Williams is another former Carolina Panthers reclamation project who, if given the chance to show he’s healthy, could move on to a bigger payday and a starting role somewhere else. However, I expect that he’ll spend the duration of this season as a backup to Feliciano and Ford on the right side, giving him little chance to audition for that larger role. That should allow the Bills to re-sign him next year at a reasonable price if they so choose.
Barkley is a bit more complicated. Could the Bills sign a better quarterback than the seven-year veteran? Probably. Will they want to spend the money on bringing in a new clipboard holder for Allen to meet? Probably not. Barkley’s relationship with Allen is a key part of wanting him back, and while I’ve advocated for replacing Barkley in the past, I’m okay with the Bills re-signing him at the right price to ensure continuity.
The UFAs, Part III— “The Cornerstones”
LT Dion Dawkins
LB Matt Milano
These are the two free agents next year that the team must retain.
Dawkins has had an up-and-down career, as he performed well above expectations at left tackle during his rookie year in 2017, only to have a miserable 2018 campaign followed by a so-so season in 2019. Re-signing him should obviously be a priority, but I’d argue that of the two draft picks that fall into this category, Dawkins has been the least effective player overall. The team should absolutely try to bring Dawkins back, but he would be my lowest priority among these two. I may live to regret that, especially since I believe in keeping continuity among the offensive line. However, if you tell me that I can only re-sign one of these two, Dawkins is the one I’m letting walk (while grimacing and trying very, very hard to bend the rules and keep both regardless).
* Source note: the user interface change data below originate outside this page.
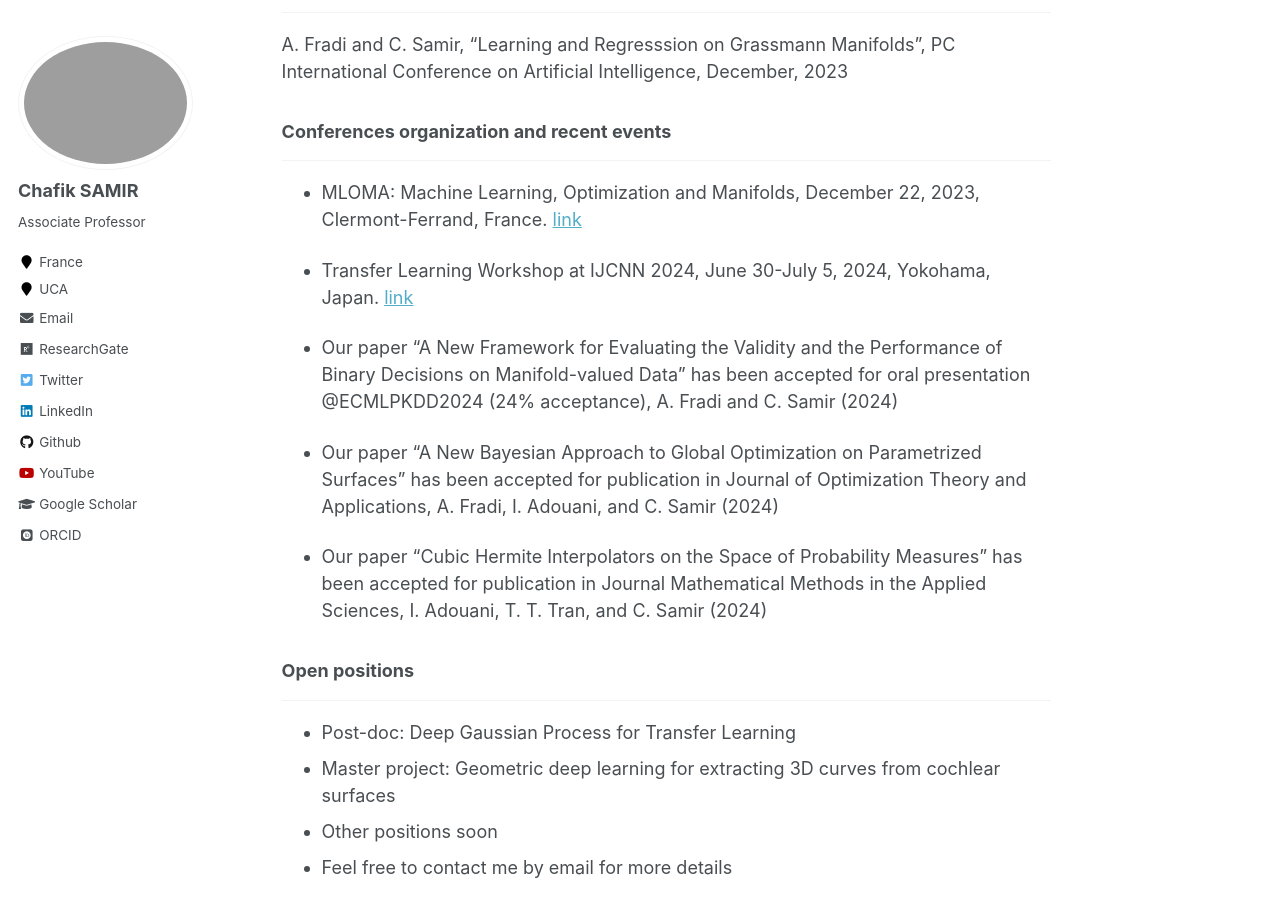
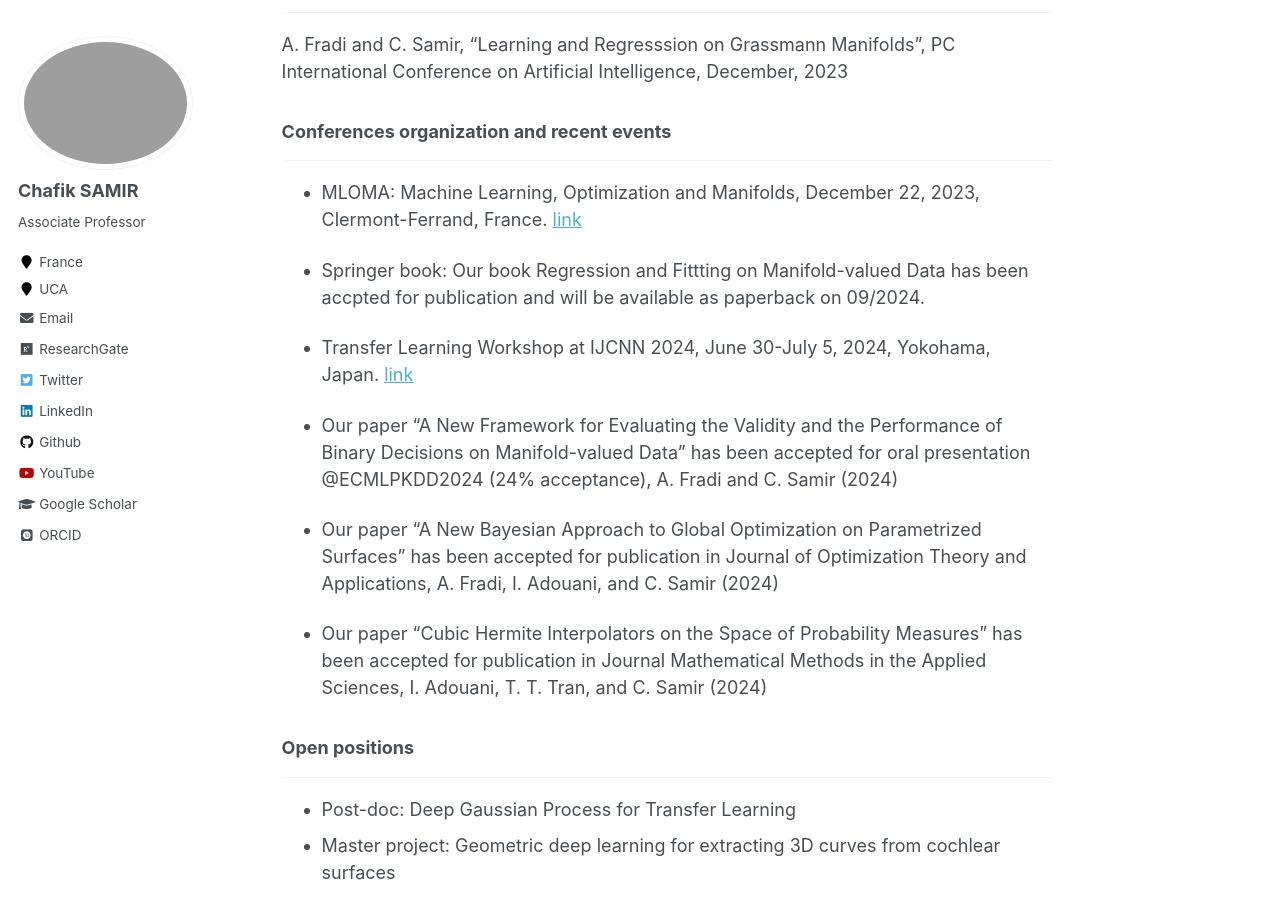
Before and after one commit to Chsamir/chsamir.github.io, a Jekyll site: the page built from _pages/about.md, in a window 1280 px wide and 900 px high, scrolled down 690 px. Built offline with Jekyll 4.4.1, drawn with Linux system fonts in a browser that asks for light colours; some web fonts are replaced.

Commit message:
Update about.md

```diff
--- a/_pages/about.md
+++ b/_pages/about.md
@@ -34,6 +34,9 @@ PC International Conference on Artificial Intelligence, December, 2023
 - MLOMA: Machine Learning, Optimization and Manifolds, December 22, 2023, Clermont-Ferrand, France.
 [link](https://mloma.sciencesconf.org/)
 
+- Springer book: Our book Regression and Fittting on Manifold-valued Data has been accpted for publication and will be available as paperback on 09/2024.
+
+
 - Transfer Learning Workshop at IJCNN 2024, June 30-July 5, 2024, Yokohama, Japan.
 [link](https://2024.ieeewcci.org/workshops)
 
```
Milano is the one that I’d try to lock down right now. As for the modern NFL, three-down linebackers who can stay with running backs and tight ends in man-up situations are incredibly valuable, and Milano has been fantastic for the Bills in his three seasons in the league. Pairing him with Tremaine Edmunds for the foreseeable future sounds like a good way to keep an elite defense performing at an elite level. Linebackers like Edmunds and Milano give the Bills a ton of flexibility in terms of the coverage combinations they can run. Remove Milano from the defense and replace him with a lesser talent, and the team won’t have nearly as much success. Ever the minimalist, hopefully the Bills can sign him for less than his projected market value, which Spotrac has pegged at $52 million over four years.